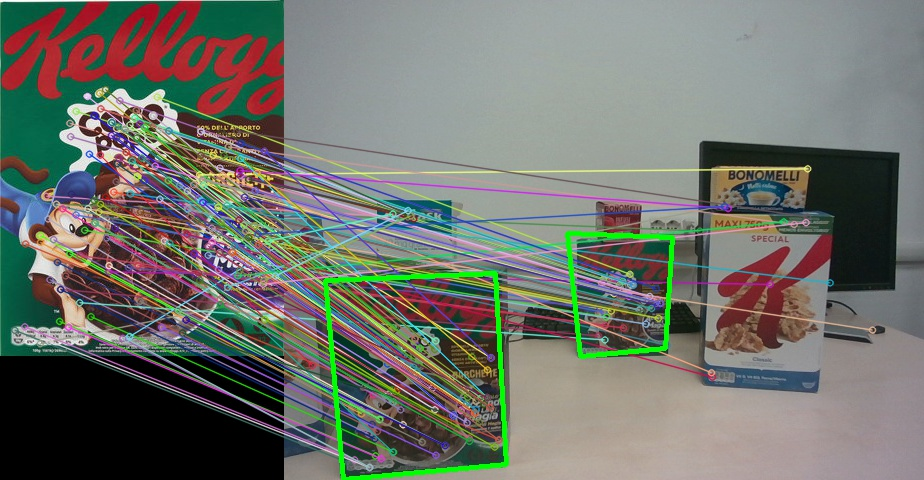
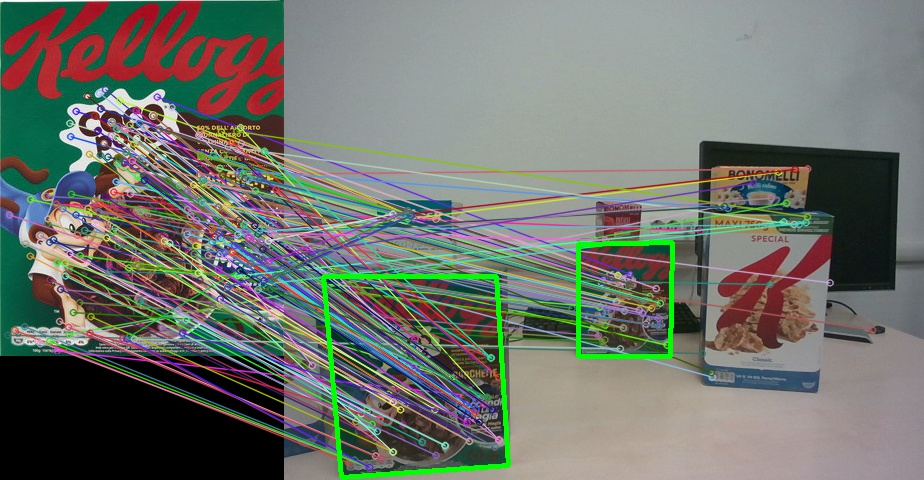
small changes

Changed region(s): [[0.0, 0.1875, 0.9091, 1.0], [0.8485, 0.6562, 0.9394, 0.6875]]

diff --git a/customRansac.py b/customRansac.py
@@ -329,19 +329,21 @@ def buildKDTree(obj, scene, point_cloud):
     tree = KDTree(X, leafsize = 2)
     return tree, corr
 
-def normalSampling3DTree(corr, point_cloud, tree):
+#
+#randomly sample the other 3 points in a certain 3d-tree region containing the closest points
+#
+def sampling3DTree(corr, point_cloud, tree):
     #sampling with a uniform distribution the first match
     corr1 = corr[random.randrange(0, len(corr))]
     #taking the 3D position of the scene feature
     firstPoint = point_cloud[int(corr1[0, 3]), int(corr1[0, 2])]
 
-    #find the corr with min distance from point_sampled
-    dist, ind = tree.query(np.asarray(firstPoint).reshape((1, -1)), k=20)
+    #find the k corrs with min distance from point_sampled
+    dist, ind = tree.query(np.asarray(firstPoint).reshape((1, -1)), k=15)
 
     #random points
     ind = random.sample(list(ind[0]), 3)
 
-    #corr1 + minDistanceThree are the 4 correspondances to return
     corr2 = corr[ind[0]]
     randomFour = np.vstack((corr1, corr2))
     corr3 = corr[ind[1]]
@@ -353,9 +355,9 @@ def normalSampling3DTree(corr, point_cloud, tree):
 
 #
 #Find Homography, sampling is not uniform but based on 3D distance of scene features. Sampling of the first match is random, then
-#sampling of the other 3 points is based on normal distributions on pointcloud x,y,z values (closer points in space will be sampled more frequently)
+#sampling of the other 3 points is based on a kd tree built using the 3 spatial dimensions
 #
-def customFindHomographyNormalSampling3DTree(obj, scene, point_cloud, thresh, tree, corr):
+def customFindHomography3DTree(obj, scene, point_cloud, thresh, tree, corr):
 
     random.seed(1234)
 
@@ -366,7 +368,7 @@ def customFindHomographyNormalSampling3DTree(obj, scene, point_cloud, thresh, tr
         
         mask = np.zeros(shape = (len(obj[:,0])) )
 
-        randomFour = normalSampling3DTree(corr, point_cloud, tree)
+        randomFour = sampling3DTree(corr, point_cloud, tree)
 
         #call the homography function on those points
         h = calculateHomography(randomFour)

diff --git a/template_matching_1.py b/template_matching_1.py
@@ -4,7 +4,7 @@ import numpy.ma as ma
 from customRansac import customFindHomography, buildKDTree
 from customRansac import customFindHomographyPlane3D
 from customRansac import customFindHomographyNormalSampling3D
-from customRansac import customFindHomographyNormalSampling3DTree
+from customRansac import customFindHomography3DTree
 import time
 
 
@@ -23,7 +23,7 @@ matcher = cv.DescriptorMatcher_create(cv.DescriptorMatcher_FLANNBASED)
 knn_matches = matcher.knnMatch(descriptors_obj, descriptors_scene, 2)
 
 #Filter matches using the Lowe's ratio test
-ratio_thresh = 0.83
+ratio_thresh = 0.87
 good_matches = []
 for m,n in knn_matches:
     if m.distance < ratio_thresh * n.distance:
@@ -55,16 +55,16 @@ while((oldSize != newSize) and len(good_matches) >= 20):
         scene[i,1] = keypoints_scene[good_matches[i].trainIdx].pt[1]
 
 
-    print("Building Tree")
+    #print("Building Tree")
     #build KDTree between points in the 3d scene
     tree, corr = buildKDTree(obj, scene, point_cloud)
     
-    print("Find homography")
+    #print("Find homography")
     #H, mask = cv.findHomography(obj, scene, cv.RANSAC, confidence = 0.995, ransacReprojThreshold=5)
     #H, mask =  customFindHomography(obj, scene, 0.4)
     #H, mask =  customFindHomographyPlane3D(obj, scene, point_cloud, 0.55)
     #H, mask = customFindHomographyNormalSampling3D(obj, scene, point_cloud, 0.4, 0.1)
-    H, mask = customFindHomographyNormalSampling3DTree(obj, scene, point_cloud, 0.4, tree, corr)
+    H, mask = customFindHomography3DTree(obj, scene, point_cloud, 0.4, tree, corr)
 
     # H homography from template to scene
     H = np.asarray(H)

☆ ☆ ☆ ☆ ☆

__What you need to do__.
Print the entries above exactly, taking out only the pictures.

__Task response__.
small changes

Changed region(s): [[0.0, 0.1875, 0.9091, 1.0], [0.8485, 0.6562, 0.9394, 0.6875]]

diff --git a/customRansac.py b/customRansac.py
@@ -329,19 +329,21 @@ def buildKDTree(obj, scene, point_cloud):
     tree = KDTree(X, leafsize = 2)
     return tree, corr
 
-def normalSampling3DTree(corr, point_cloud, tree):
+#
+#randomly sample the other 3 points in a certain 3d-tree region containing the closest points
+#
+def sampling3DTree(corr, point_cloud, tree):
     #sampling with a uniform distribution the first match
     corr1 = corr[random.randrange(0, len(corr))]
     #taking the 3D position of the scene feature
     firstPoint = point_cloud[int(corr1[0, 3]), int(corr1[0, 2])]
 
-    #find the corr with min distance from point_sampled
-    dist, ind = tree.query(np.asarray(firstPoint).reshape((1, -1)), k=20)
+    #find the k corrs with min distance from point_sampled
+    dist, ind = tree.query(np.asarray(firstPoint).reshape((1, -1)), k=15)
 
     #random points
     ind = random.sample(list(ind[0]), 3)
 
-    #corr1 + minDistanceThree are the 4 correspondances to return
     corr2 = corr[ind[0]]
     randomFour = np.vstack((corr1, corr2))
     corr3 = corr[ind[1]]
@@ -353,9 +355,9 @@ def normalSampling3DTree(corr, point_cloud, tree):
 
 #
 #Find Homography, sampling is not uniform but based on 3D distance of scene features. Sampling of the first match is random, then
-#sampling of the other 3 points is based on normal distributions on pointcloud x,y,z values (closer points in space will be sampled more frequently)
+#sampling of the other 3 points is based on a kd tree built using the 3 spatial dimensions
 #
-def customFindHomographyNormalSampling3DTree(obj, scene, point_cloud, thresh, tree, corr):
+def customFindHomography3DTree(obj, scene, point_cloud, thresh, tree, corr):
 
     random.seed(1234)
 
@@ -366,7 +368,7 @@ def customFindHomographyNormalSampling3DTree(obj, scene, point_cloud, thresh, tr
         
         mask = np.zeros(shape = (len(obj[:,0])) )
 
-        randomFour = normalSampling3DTree(corr, point_cloud, tree)
+        randomFour = sampling3DTree(corr, point_cloud, tree)
 
         #call the homography function on those points
         h = calculateHomography(randomFour)

diff --git a/template_matching_1.py b/template_matching_1.py
@@ -4,7 +4,7 @@ import numpy.ma as ma
 from customRansac import customFindHomography, buildKDTree
 from customRansac import customFindHomographyPlane3D
 from customRansac import customFindHomographyNormalSampling3D
-from customRansac import customFindHomographyNormalSampling3DTree
+from customRansac import customFindHomography3DTree
 import time
 
 
@@ -23,7 +23,7 @@ matcher = cv.DescriptorMatcher_create(cv.DescriptorMatcher_FLANNBASED)
 knn_matches = matcher.knnMatch(descriptors_obj, descriptors_scene, 2)
 
 #Filter matches using the Lowe's ratio test
-ratio_thresh = 0.83
+ratio_thresh = 0.87
 good_matches = []
 for m,n in knn_matches:
     if m.distance < ratio_thresh * n.distance:
@@ -55,16 +55,16 @@ while((oldSize != newSize) and len(good_matches) >= 20):
         scene[i,1] = keypoints_scene[good_matches[i].trainIdx].pt[1]
 
 
-    print("Building Tree")
+    #print("Building Tree")
     #build KDTree between points in the 3d scene
     tree, corr = buildKDTree(obj, scene, point_cloud)
     
-    print("Find homography")
+    #print("Find homography")
     #H, mask = cv.findHomography(obj, scene, cv.RANSAC, confidence = 0.995, ransacReprojThreshold=5)
     #H, mask =  customFindHomography(obj, scene, 0.4)
     #H, mask =  customFindHomographyPlane3D(obj, scene, point_cloud, 0.55)
     #H, mask = customFindHomographyNormalSampling3D(obj, scene, point_cloud, 0.4, 0.1)
-    H, mask = customFindHomographyNormalSampling3DTree(obj, scene, point_cloud, 0.4, tree, corr)
+    H, mask = customFindHomography3DTree(obj, scene, point_cloud, 0.4, tree, corr)
 
     # H homography from template to scene
     H = np.asarray(H)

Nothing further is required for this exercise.